_Data:_
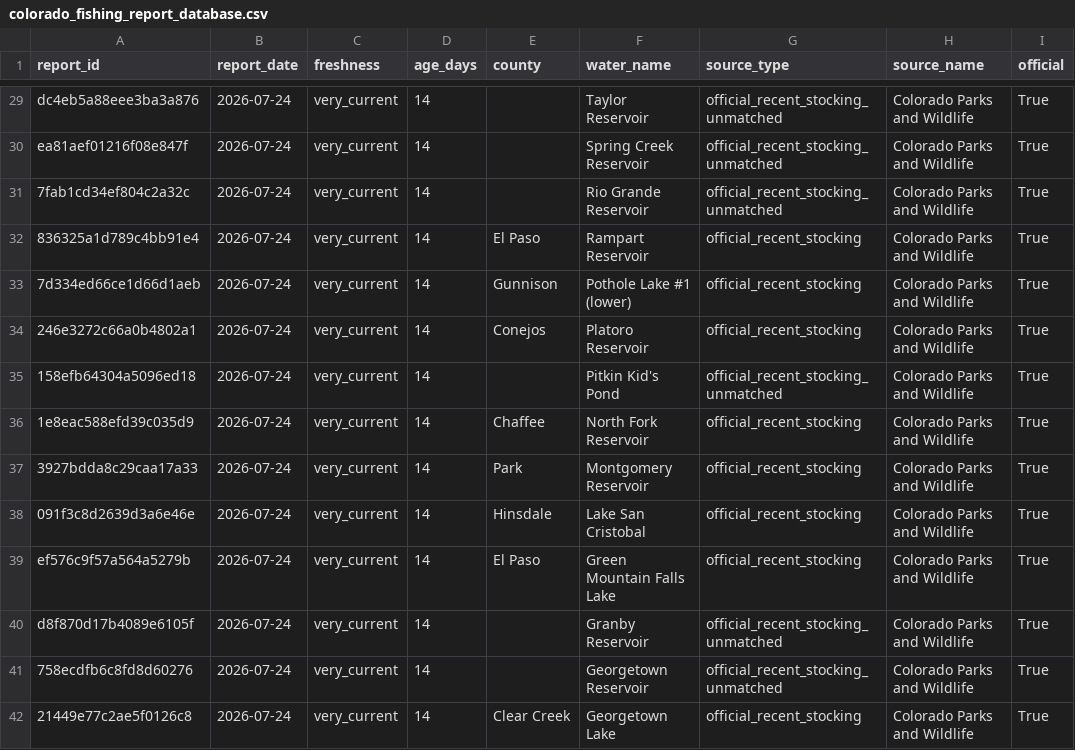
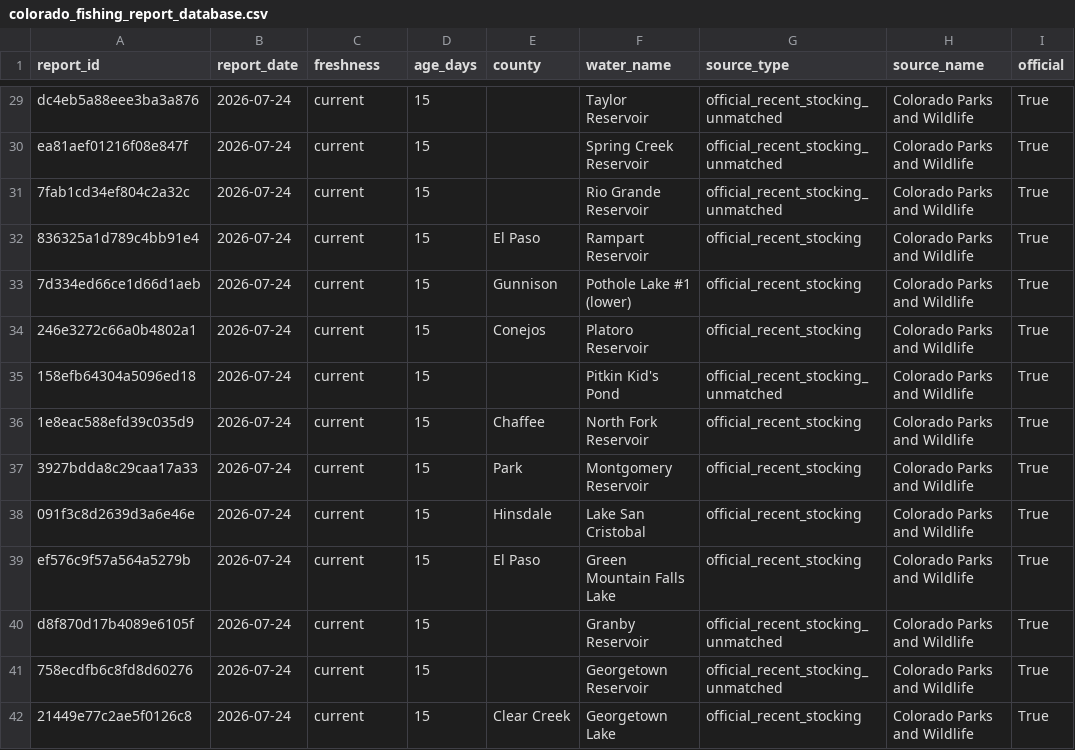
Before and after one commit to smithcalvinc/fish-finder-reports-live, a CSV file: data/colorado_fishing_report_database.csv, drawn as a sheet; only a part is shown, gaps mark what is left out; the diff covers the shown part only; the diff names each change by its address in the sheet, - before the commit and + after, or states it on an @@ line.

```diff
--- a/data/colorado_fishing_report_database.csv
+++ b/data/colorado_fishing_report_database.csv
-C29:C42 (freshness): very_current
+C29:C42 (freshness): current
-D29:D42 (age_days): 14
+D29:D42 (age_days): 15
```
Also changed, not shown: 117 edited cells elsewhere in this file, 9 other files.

_To do:_ Among the lines of the data, some may contain the string "file"; report how many, and nothing more.

_Your response:_ 2